We're hearing the outlines of Obama's recommended stimulus plan. The most surprising thing is that 40% of the plan consists of tax cuts. I've been saying that tax cuts were so superior to spending that he would eventually be forced to use them, and I'm gratified that is the case. But in the end it appears to be a politically correct stimulus plan that is very unlikely to give the economy the "jolt" that it presumably needs. (And by the way, the need for economic stimulus is declining with each passing day.) If this plan were to get mired in political squabbling we would probably be better off than if it passes quickly.
He wants overwhelming support for the package, so one big reason for tax cuts is to buy Republican votes. Bipartisan support will make for good headlines, but it won't give anyone an incentive to work harder, risk more, or save and invest more.
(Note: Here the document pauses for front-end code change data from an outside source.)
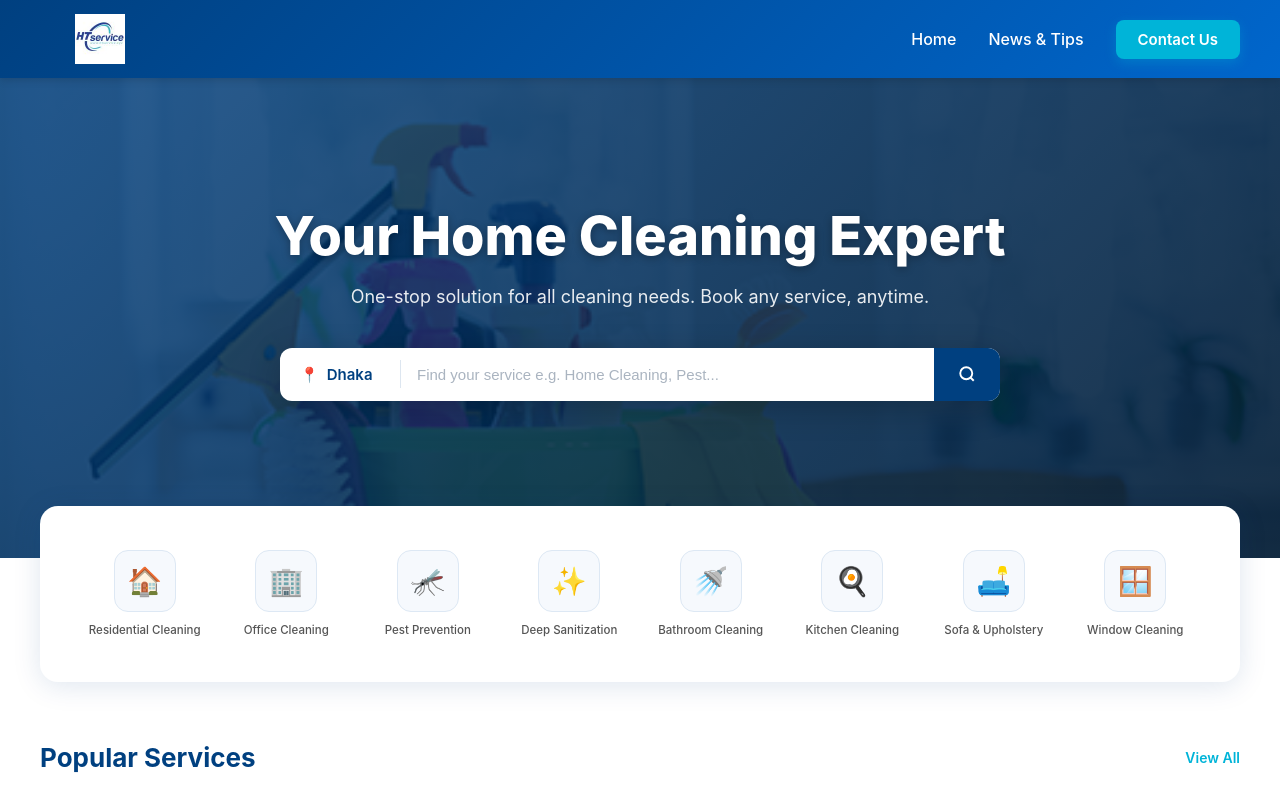
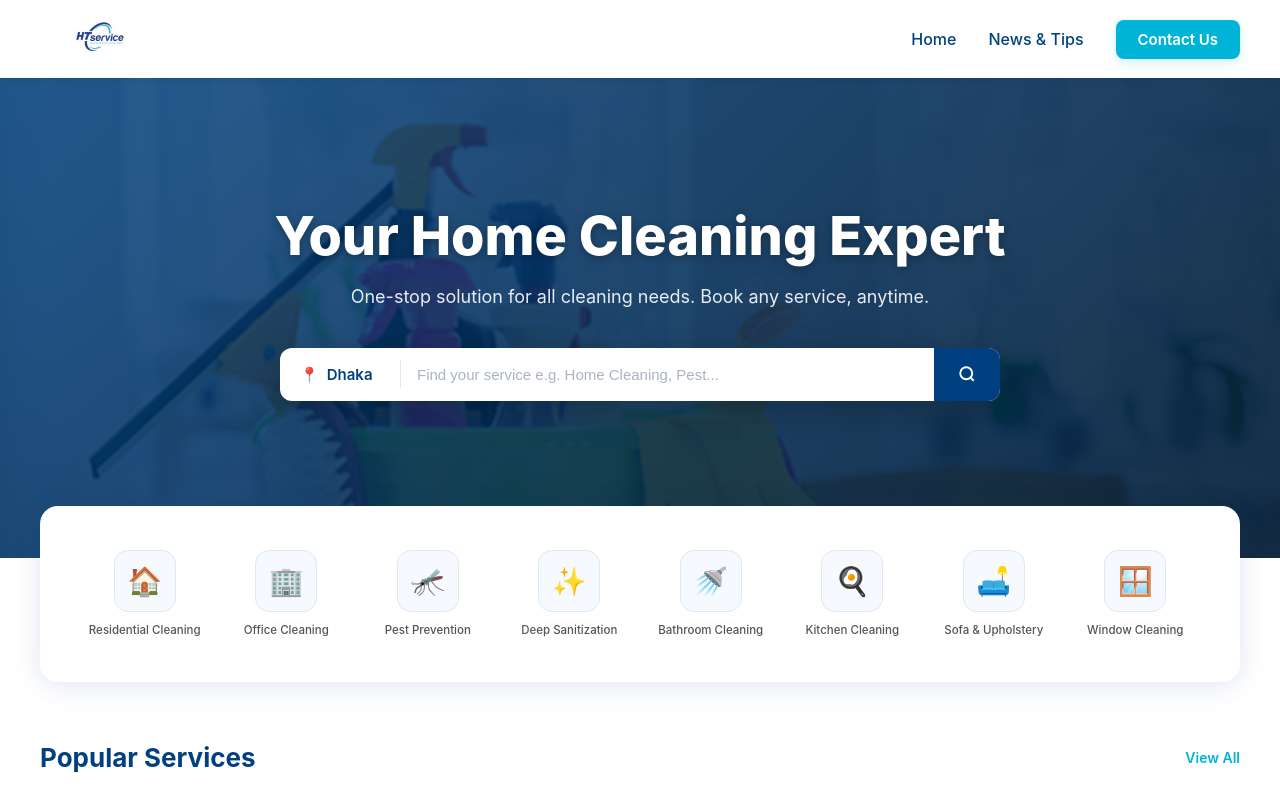
Before and after one commit to RetroRabiul/HTService, a Next.js app: page / in a window 1280 px wide. Shown: the top 799 px of the page. Built offline with nearby package versions, Linux system fonts and the light colour scheme.

Commit message:
white header

```diff
--- a/styles/Navigation.module.css
+++ b/styles/Navigation.module.css
@@ -1,7 +1,7 @@
 .nav {
-  background: linear-gradient(135deg, #004080 0%, #0066cc 100%);
+  background: #ffffff;
   padding: 14px 40px;
-  box-shadow: 0 2px 8px rgba(0, 0, 0, 0.15);
+  box-shadow: 0 2px 8px rgba(0, 0, 0, 0.06);
   position: sticky;
   top: 0;
   z-index: 1000;
@@ -29,7 +29,7 @@
 }
 
 .link {
-  color: white;
+  color: #004080;
   font-size: 16px;
   font-weight: 500;
   text-decoration: none;
@@ -51,12 +51,13 @@
   font-weight: 600;
   text-decoration: none;
   white-space: nowrap;
-  box-shadow: 0 4px 12px rgba(0, 180, 216, 0.3);
-  transition: opacity 0.2s;
+  box-shadow: 0 4px 12px rgba(0, 180, 216, 0.18);
+  transition: opacity 0.2s, transform 0.15s;
 }
 
 .contactBtn:hover {
-  opacity: 0.9;
+  opacity: 0.95;
+  transform: translateY(-1px);
 }
 
 /* Hamburger button — hidden on desktop */
@@ -76,7 +77,7 @@
   display: block;
   width: 25px;
   height: 2px;
-  background: white;
+  background: #004080;
   border-radius: 2px;
   transition: transform 0.3s ease, opacity 0.3s ease;
 }
```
Since the tax credits he proposes equate to taking money from those who earn a lot and giving to those who earn little, they actually reduce the overall incentive for people to work harder. Sending checks out to millions of people won't help either (last year's rebate did almost nothing for the economy). Politicians don't seem to want to face facts: you can't stimulate an economy by boosting spending, you have to do something that increases output. Keynesian thinking just refuses to die.
Giving small businesses a credit for creating jobs this year does lower the marginal cost of new hires, so it may help boost employment a bit. But to really make a difference, businesses need to know that hiring additional workers will be profitable over the long run. Rather than targeted tax cuts and rebates for doing this or that, it would be far better to just cut the corporate tax rate and let individual businesses figure out what makes the most sense for them.
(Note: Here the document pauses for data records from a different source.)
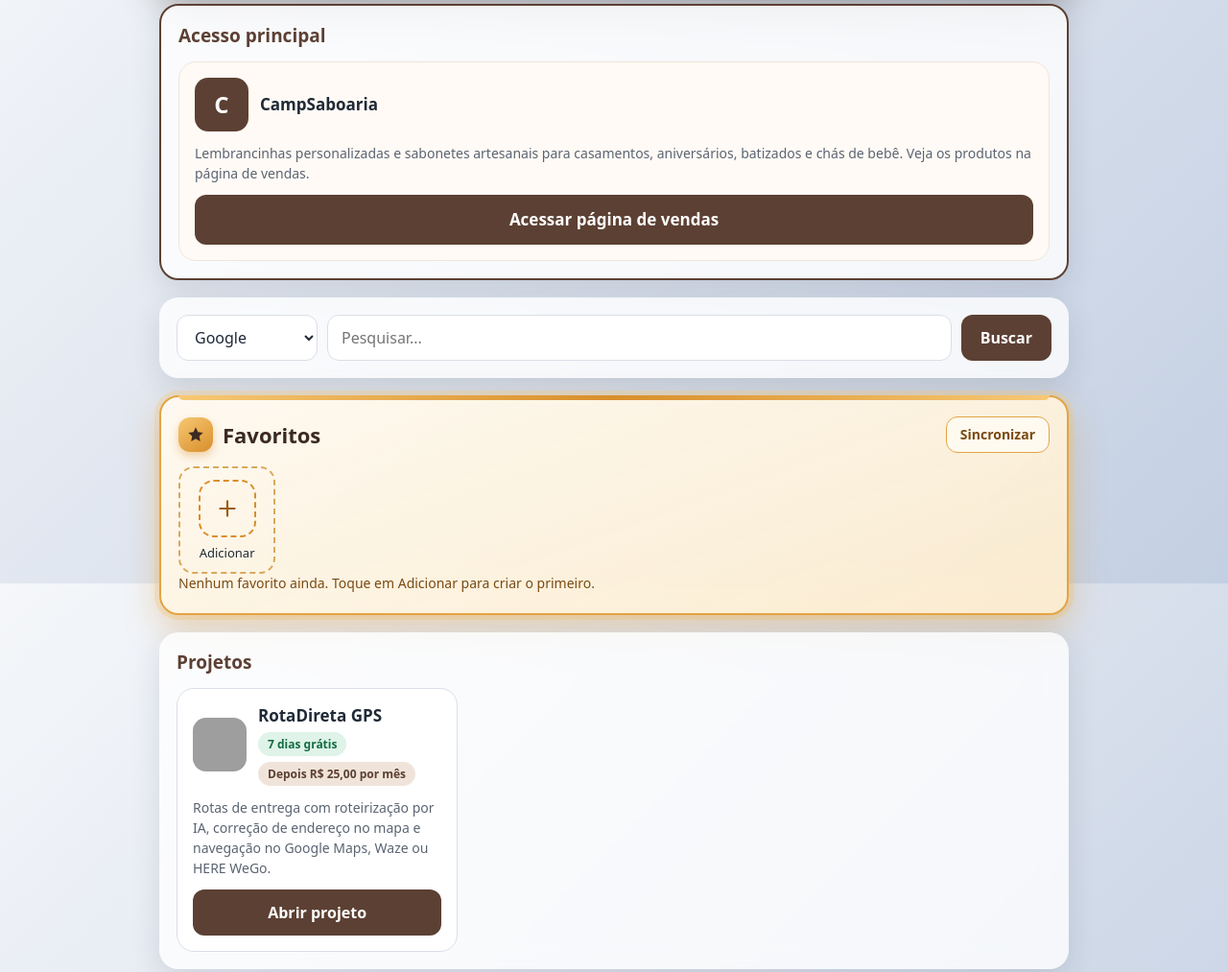
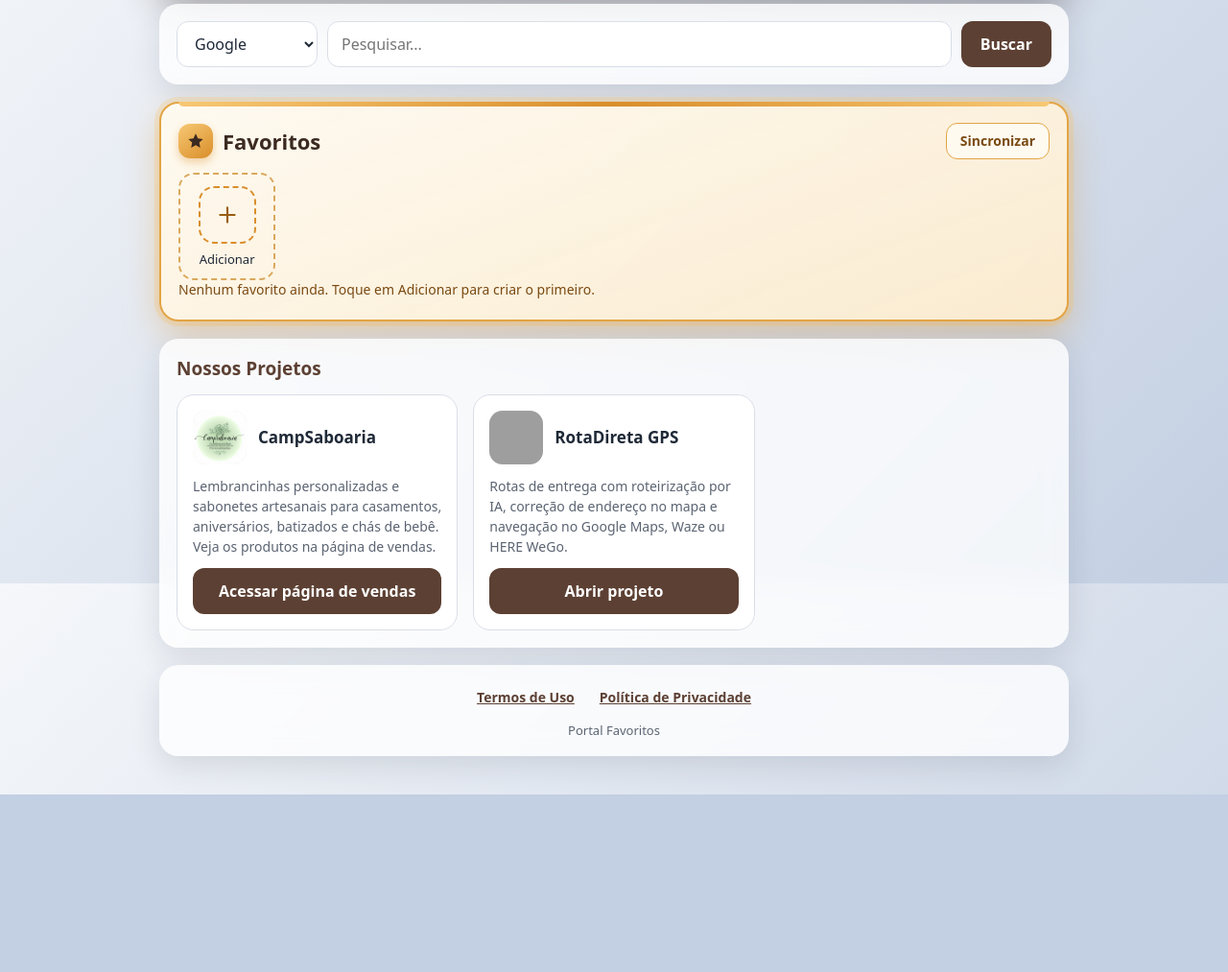
Before and after one commit to morchemarques/portal-favoritos, a plain HTML site: page index.html in a window 1280 px wide. Shown: the part 192-1205 px from the top of the page at 96% size. After the commit the page ends 1020 px from the top, so only its background shows below. Drawn offline with Linux system fonts and the light colour scheme; no server answers; grey boxes are pictures that could not be loaded.

Commit message:
Add files via upload

```diff
--- a/index.html
+++ b/index.html
@@ -170,7 +170,7 @@ hr{width:100%;border:0;border-top:1px solid var(--line);margin:4px 0}
 </section>
 
 <section class="panel" id="showcase">
-<div class="section-head"><h2>Projetos</h2></div>
+<div class="section-head"><h2>Nossos Projetos</h2></div>
 <div class="cards" id="cards"></div>
 <p class="empty" id="cardsEmpty" hidden></p>
 </section>
@@ -217,7 +217,7 @@ hr{width:100%;border:0;border-top:1px solid var(--line);margin:4px 0}
 <h3>Fundo da página</h3>
 <p>Nas Configurações há quatro fundos prontos e o fundo padrão. Você também pode usar uma imagem sua, colando o link ou escolhendo um arquivo do aparelho.</p>
 <h3>Projetos e acesso principal</h3>
-<p>No topo fica o acesso principal. Abaixo, a vitrine mostra os projetos disponíveis, com descrição, tempo de uso gratuito e valor depois do período de teste. Toque em Abrir projeto para acessar.</p>
+<p>A vitrine Nossos Projetos mostra os projetos disponíveis, cada um com descrição e botão de acesso. Toque no botão do projeto para abrir.</p>
 <h3>Sincronizar aparelhos</h3>
 <p>No botão Sincronizar, dos Favoritos, você une a lista de favoritos de dois aparelhos sem criar conta. Por código: gere um código de 6 dígitos em um aparelho e digite no outro. Pela rede Wi-Fi: abra a opção nos dois aparelhos que estão na mesma rede e aprove o pedido. Os favoritos dos dois aparelhos são somados, sem apagar nenhum.</p>
 <h3>Backup</h3>
@@ -770,7 +770,7 @@ const card=document.createElement('article');
 card.className='card';
 const head=document.createElement('div');
 head.className='card-head';
-const imgUrl=p.imagem?(normalizeUrl(p.imagem)||''):'';
+const imgUrl=p.imagem?(/^https?:\/\//i.test(String(p.imagem).trim())?(normalizeUrl(p.imagem)||''):String(p.imagem).trim()):'';
 head.appendChild(makeIcon(p.nome,imgUrl,link,'ico'));
 const titles=document.createElement('div');
 const h=document.createElement('h3');
--- a/projetos.json
+++ b/projetos.json
@@ -6,18 +6,16 @@
       "descricao": "Lembrancinhas personalizadas e sabonetes artesanais para casamentos, aniversários, batizados e chás de bebê. Veja os produtos na página de vendas.",
       "link": "https://campsaboaria.github.io/campsaboaria/",
       "acesso": "livre",
-      "destaque": true,
-      "botao": "Acessar página de vendas"
+      "destaque": false,
+      "botao": "Acessar página de vendas",
+      "imagem": "campsaboaria-icon.jpg"
     },
     {
       "nome": "RotaDireta GPS",
       "descricao": "Rotas de entrega com roteirização por IA, correção de endereço no mapa e navegação no Google Maps, Waze ou HERE WeGo.",
       "link": "https://rotadiretagps.github.io/rotadireta-gps/",
       "imagem": "https://rotadiretagps.github.io/rotadireta-gps/icon-192.png",
-      "acesso": "pago",
-      "gratisDias": 7,
-      "preco": 25,
-      "periodo": "mês"
+      "acesso": "pago"
     }
   ]
 }
--- a/service-worker.js
+++ b/service-worker.js
@@ -1,4 +1,4 @@
-const CACHE='portal-v5';
+const CACHE='portal-v6';
 const SHELL=['./','./index.html','./projetos.json','./manifest.json','./icon.svg','./icon-192.png','./icon-512.png','./icon-512-maskable.png','./bg-parede.jpg','./bg-parede-mini.jpg','./bg-noite.jpg','./bg-noite-mini.jpg','./bg-entardecer.jpg','./bg-entardecer-mini.jpg','./bg-ondas.jpg','./bg-ondas-mini.jpg'];
 self.addEventListener('install',event=>{
 self.skipWaiting();
```
Also changed, not shown: campsaboaria-icon.jpg (added).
The strong undercurrent to all the proposals we're hearing is that smart government types can figure out what ails the economy and prescribe a miracle cure. The problem is that the "cures" being proposed are so stuffed with politically correct garbage (e.g., let's give people a reward for creating jobs) that their impact is going to be modest at best.
The bad news is that the stimulus plan is likely to end up wasting a lot of money and growing the size of government. The good news is that it won't be as bad as the market once feared, and meantime the economy is already coming out of its slump. Hoary maxim: by the time politicians figure out a stimulus plan for an ailing economy, it's no longer necessary.